Overcoming barriers of distance, time, culture, and technology, Dr. Kate Dunsmore has been offering her Intercultural Communication course on-line to students in residence at the Chengdu American Center for Study Abroad, in Sichuan, China. The course covers issues related to cross-cultural interaction in which students are able to learn about nonverbal and verbal symbolism, cultures within cultures, and the cultural influence on perception
“I had adjusted the assignments in Intercultural Communication, which I have regularly taught as an online course in Summer session, to utilize experiences the students were having in Chengdu. This proved a good plan especially since Internet access, which is required by the regular assignments, proved to be spotty much of the time,” said Dunsmore
Faculty members and staff bid farewell to Dr. Katherine Dunsmore during their last lunch.
Taking advantage of Fall break at FDU, Dr. Dunsmore visited Chengdu and the Chengdu American Center for Study Abroad during the week of October 13th – 17th, 2014. Her main purpose was to teach three sections of the course face-to-face while also interacting with her students on a one-on-one basis by holding office hours throughout the week. Dr. Dunsmore also led a brief session for all the Center’s students on the study abroad experience as it relates to intercultural communication. She listened to examples of students’ experiences in daily life and their internships, and then helped analyze the situations by describing, interpreting, and evaluating their observations.
“I met with my class at its three regularly scheduled times. In addition I met for an hour with each of my students individually. Center staff asked me to moderate a discussion on adjusting to life abroad. This discussion was with all the students and led to many conversations with students in the remaining days of my visit. In these conversations I learned much about the strategies students were using to manage day-to-day concerns,” said Dunsmore.
Dr. Dunsmore sits down with Morgan Maurer to discuss classwork and other topics related to Intercultural Communication.
The blended format of the course has been very well-received by the students. “What I’ve learned in the Intercultural Communication course is how to be objective and avoid resorting to prejudices and preconceived notions of things before I gave new things and people a chance to get to know them. Being in China, this skill comes in very handy when learning to adjust to the food, language, and general atmosphere of the city. Having the professor physically be here to teach as opposed to doing everything online was helpful in that we could get immediate feedback from the professor and she could explain all the concepts she was trying to teach us in a way we could understand,” said FDU student Javier Munoz, who is attending the Chengdu Center during the Fall 2014 semester.

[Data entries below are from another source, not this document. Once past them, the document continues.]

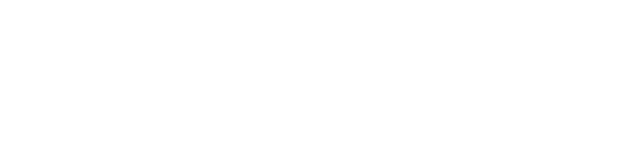
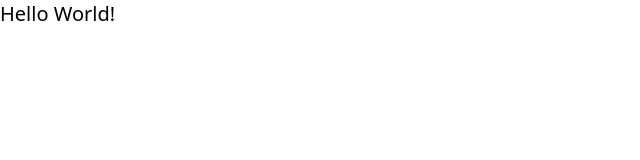
Before and after one commit to nweii/odin-RockPaperScissors, a plain HTML site: page index.html in a window 1280 px wide. Shown: the whole page, without its empty margins (0-640 px from the left). Drawn offline with Linux system fonts and the light colour scheme.

Commit message:
Install Tailwind CSS

```diff
--- /dev/null
+++ b/assets/input.css
@@ -0,0 +1,3 @@
+@tailwind base;
+@tailwind components;
+@tailwind utilities;
--- a/index.html
+++ b/index.html
@@ -6,12 +6,12 @@
 	<meta charset="UTF-8">
 	<meta name="viewport" content="width=device-width,initial-scale=1">
 	<meta name="description" content="A console-based rock paper scissors game.">
+	<link href="/assets/output.css" rel="stylesheet">
 </head>
 
 <body>
-
+	<p class="text-xl">Hello World!</p>
 	<script src="/game.js"></script>
-
 </body>
 
 </html>
--- /dev/null
+++ b/tailwind.config.js
@@ -0,0 +1,8 @@
+/** @type {import('tailwindcss').Config} */
+module.exports = {
+  content: ["*.{html,js}"],
+  theme: {
+    extend: {},
+  },
+  plugins: [],
+}
```
Also changed, not shown: assets/output.css (added).
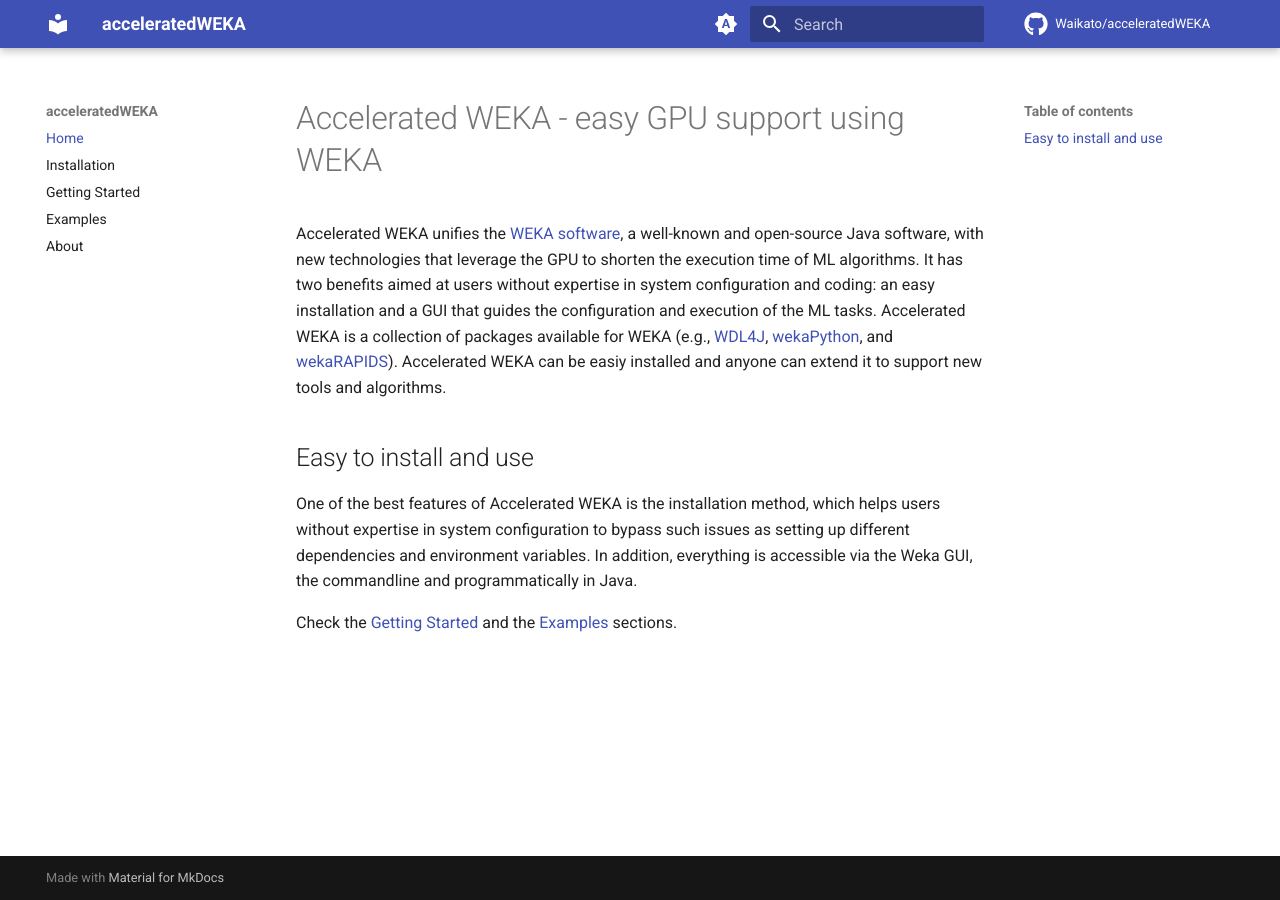
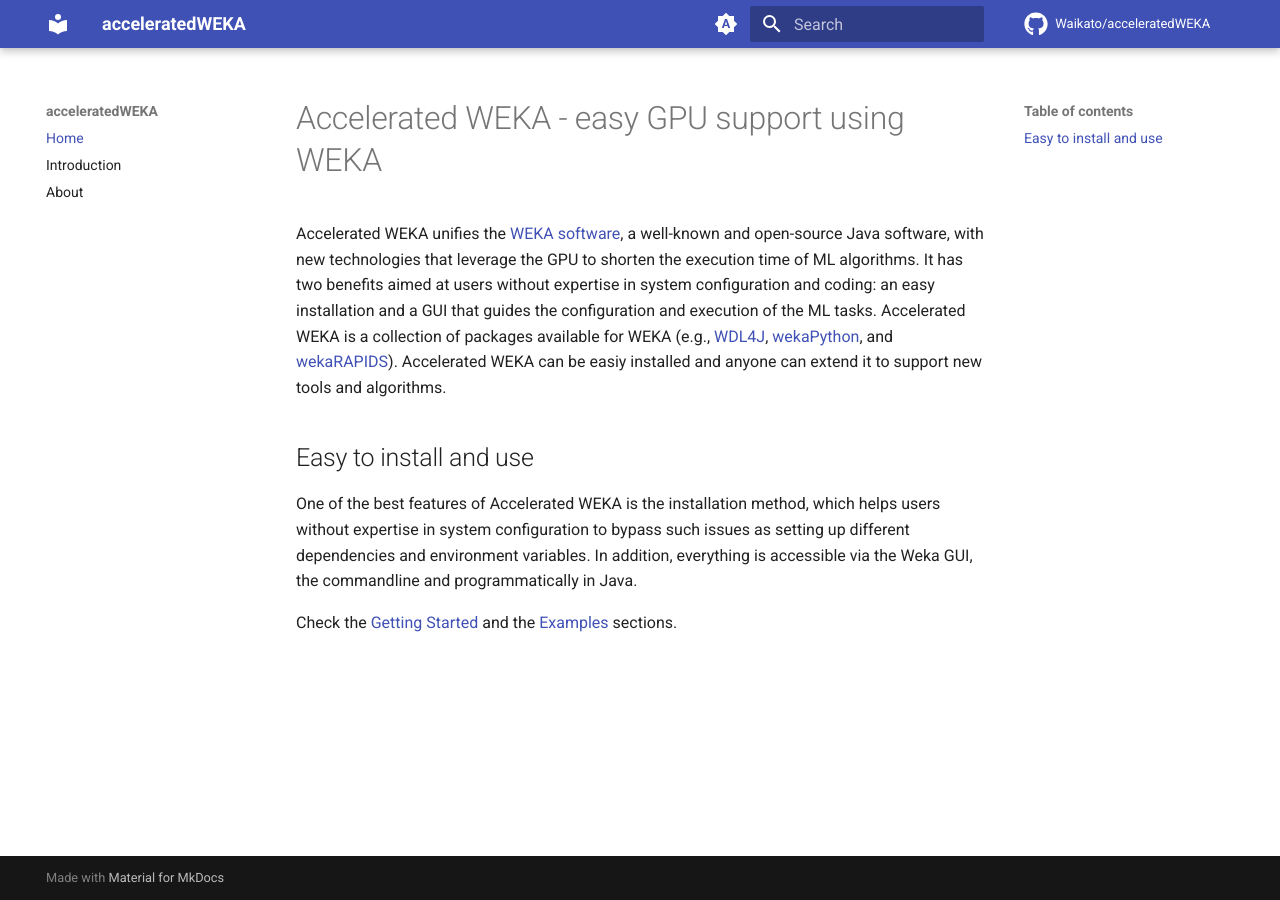
Before and after one commit to Waikato/acceleratedWEKA, an MkDocs documentation site: the page built from docs/index.md, in a window 1280 px wide. Built offline with MkDocs 1.6.1 and Material for MkDocs 9.7.7, drawn with Linux system fonts in a browser that asks for light colours; comment, search, counter and statistics services are not loaded.

Commit message:
Prettify docs

```diff
--- a/mkdocs.yml
+++ b/mkdocs.yml
@@ -4,9 +4,9 @@
 repo_url: https://github.com/Waikato/acceleratedWEKA
 nav:
   - Home: index.md
-  - Installation: Introdution/installation.md
-  - Getting Started: Introduction/getting_started.md
-  - Examples: Introduction/examples.md
+  - Introduction: Introdution
+  # - Getting Started: Introduction/getting_started.md
+  # - Examples: Introduction/examples.md
   - About: about.md
 theme:
   name: material
```
Also changed, not shown: docs/Introduction/.pages.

Kate Dunsmore is Associate Professor in Communication Studies at Fairleigh Dickinson University’s Florham Campus. Her areas of research include political communication, international communication, and public discourse. She has published in the areas of discourse analysis, political communication and pedagogical research. Her dissertation (2008, University of Washington), titled “Mediating alliance: The role of the press in sustaining reciprocity in the US-Canada relationship”, won the 2009 ACSUS Distinguished Dissertation Award. She is currently exploring the role of the press in North America in the late 1700s and early 1800s. She is also the recipient of the Fairleigh Dickinson University Educational Opportunity Fund 2010 Outstanding Faculty Award, recognizing her work with disadvantaged students.
Dr. Dunsmore and her students.
Fairleigh Dickinson University, partnering with Merrimack College, Concordia University, Norwich University, and Sichuan University, opened the Chengdu American Center for Study Abroad in 2012. The center is managed by G-MEO (http://www.gmeochina.com/programs-and-services/american-centers/chengdu-center/) an innovator in study abroad programs in China. Courses are offered in business, communication, science, humanities, social science, criminal justice, Chinese language and culture, and other fields. Fairleigh Dickinson University is responsible for offering the courses in business and communication, while partner institutions will take responsibility for other disciplines. Sichuan University faculty will offer the Chinese language and culture courses. All courses are taught in English.
Tuesday, October 28, 2014